--- DATASET RECORDS ---
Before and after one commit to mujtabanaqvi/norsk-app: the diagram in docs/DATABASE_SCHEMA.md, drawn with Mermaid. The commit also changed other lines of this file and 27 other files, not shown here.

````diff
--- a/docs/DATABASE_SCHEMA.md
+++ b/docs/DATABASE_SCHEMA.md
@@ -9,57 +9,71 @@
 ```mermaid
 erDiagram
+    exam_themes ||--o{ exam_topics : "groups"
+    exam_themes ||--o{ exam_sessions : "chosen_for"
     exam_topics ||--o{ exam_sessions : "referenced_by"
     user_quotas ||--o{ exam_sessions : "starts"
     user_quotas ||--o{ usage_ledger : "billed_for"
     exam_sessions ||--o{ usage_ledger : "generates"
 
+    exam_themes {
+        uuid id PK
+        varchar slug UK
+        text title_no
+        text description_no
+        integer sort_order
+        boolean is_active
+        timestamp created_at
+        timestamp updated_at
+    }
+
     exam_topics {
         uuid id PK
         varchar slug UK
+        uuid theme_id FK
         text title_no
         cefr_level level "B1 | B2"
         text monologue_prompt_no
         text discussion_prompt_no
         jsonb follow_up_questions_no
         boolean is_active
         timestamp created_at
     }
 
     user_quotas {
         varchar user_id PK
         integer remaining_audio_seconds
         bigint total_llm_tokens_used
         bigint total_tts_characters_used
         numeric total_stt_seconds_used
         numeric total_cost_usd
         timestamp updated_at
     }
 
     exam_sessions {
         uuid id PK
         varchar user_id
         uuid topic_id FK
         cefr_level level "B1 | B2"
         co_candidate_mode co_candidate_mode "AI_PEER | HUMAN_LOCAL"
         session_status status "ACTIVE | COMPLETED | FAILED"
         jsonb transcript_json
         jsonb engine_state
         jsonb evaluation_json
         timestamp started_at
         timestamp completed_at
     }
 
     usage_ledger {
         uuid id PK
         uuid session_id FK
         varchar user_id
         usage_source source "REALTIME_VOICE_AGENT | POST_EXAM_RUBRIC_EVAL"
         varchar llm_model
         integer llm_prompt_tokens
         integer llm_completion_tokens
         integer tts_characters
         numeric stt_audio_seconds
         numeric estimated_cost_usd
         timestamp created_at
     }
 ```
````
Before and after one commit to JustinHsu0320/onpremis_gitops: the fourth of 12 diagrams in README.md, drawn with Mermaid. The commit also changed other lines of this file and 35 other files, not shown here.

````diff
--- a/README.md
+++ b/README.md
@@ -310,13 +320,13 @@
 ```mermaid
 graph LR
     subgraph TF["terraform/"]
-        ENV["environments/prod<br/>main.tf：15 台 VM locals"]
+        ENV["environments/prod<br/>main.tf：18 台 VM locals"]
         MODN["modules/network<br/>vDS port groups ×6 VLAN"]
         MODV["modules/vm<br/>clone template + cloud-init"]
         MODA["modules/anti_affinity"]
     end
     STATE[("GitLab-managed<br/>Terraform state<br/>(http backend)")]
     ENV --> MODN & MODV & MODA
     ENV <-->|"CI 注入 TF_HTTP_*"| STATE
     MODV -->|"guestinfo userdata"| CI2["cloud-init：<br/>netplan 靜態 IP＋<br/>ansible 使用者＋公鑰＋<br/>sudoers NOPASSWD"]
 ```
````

--- YOUR OBJECTIVE ---
Starting at the first line and ending at the last, restate the material word for word.

--- SOLUTION ---
Before and after one commit to mujtabanaqvi/norsk-app: the diagram in docs/DATABASE_SCHEMA.md, drawn with Mermaid. The commit also changed other lines of this file and 27 other files, not shown here.

````diff
--- a/docs/DATABASE_SCHEMA.md
+++ b/docs/DATABASE_SCHEMA.md
@@ -9,57 +9,71 @@
 ```mermaid
 erDiagram
+    exam_themes ||--o{ exam_topics : "groups"
+    exam_themes ||--o{ exam_sessions : "chosen_for"
     exam_topics ||--o{ exam_sessions : "referenced_by"
     user_quotas ||--o{ exam_sessions : "starts"
     user_quotas ||--o{ usage_ledger : "billed_for"
     exam_sessions ||--o{ usage_ledger : "generates"
 
+    exam_themes {
+        uuid id PK
+        varchar slug UK
+        text title_no
+        text description_no
+        integer sort_order
+        boolean is_active
+        timestamp created_at
+        timestamp updated_at
+    }
+
     exam_topics {
         uuid id PK
         varchar slug UK
+        uuid theme_id FK
         text title_no
         cefr_level level "B1 | B2"
         text monologue_prompt_no
         text discussion_prompt_no
         jsonb follow_up_questions_no
         boolean is_active
         timestamp created_at
     }
 
     user_quotas {
         varchar user_id PK
         integer remaining_audio_seconds
         bigint total_llm_tokens_used
         bigint total_tts_characters_used
         numeric total_stt_seconds_used
         numeric total_cost_usd
         timestamp updated_at
     }
 
     exam_sessions {
         uuid id PK
         varchar user_id
         uuid topic_id FK
         cefr_level level "B1 | B2"
         co_candidate_mode co_candidate_mode "AI_PEER | HUMAN_LOCAL"
         session_status status "ACTIVE | COMPLETED | FAILED"
         jsonb transcript_json
         jsonb engine_state
         jsonb evaluation_json
         timestamp started_at
         timestamp completed_at
     }
 
     usage_ledger {
         uuid id PK
         uuid session_id FK
         varchar user_id
         usage_source source "REALTIME_VOICE_AGENT | POST_EXAM_RUBRIC_EVAL"
         varchar llm_model
         integer llm_prompt_tokens
         integer llm_completion_tokens
         integer tts_characters
         numeric stt_audio_seconds
         numeric estimated_cost_usd
         timestamp created_at
     }
 ```
````
Before and after one commit to JustinHsu0320/onpremis_gitops: the fourth of 12 diagrams in README.md, drawn with Mermaid. The commit also changed other lines of this file and 35 other files, not shown here.

````diff
--- a/README.md
+++ b/README.md
@@ -310,13 +320,13 @@
 ```mermaid
 graph LR
     subgraph TF["terraform/"]
-        ENV["environments/prod<br/>main.tf：15 台 VM locals"]
+        ENV["environments/prod<br/>main.tf：18 台 VM locals"]
         MODN["modules/network<br/>vDS port groups ×6 VLAN"]
         MODV["modules/vm<br/>clone template + cloud-init"]
         MODA["modules/anti_affinity"]
     end
     STATE[("GitLab-managed<br/>Terraform state<br/>(http backend)")]
     ENV --> MODN & MODV & MODA
     ENV <-->|"CI 注入 TF_HTTP_*"| STATE
     MODV -->|"guestinfo userdata"| CI2["cloud-init：<br/>netplan 靜態 IP＋<br/>ansible 使用者＋公鑰＋<br/>sudoers NOPASSWD"]
 ```
````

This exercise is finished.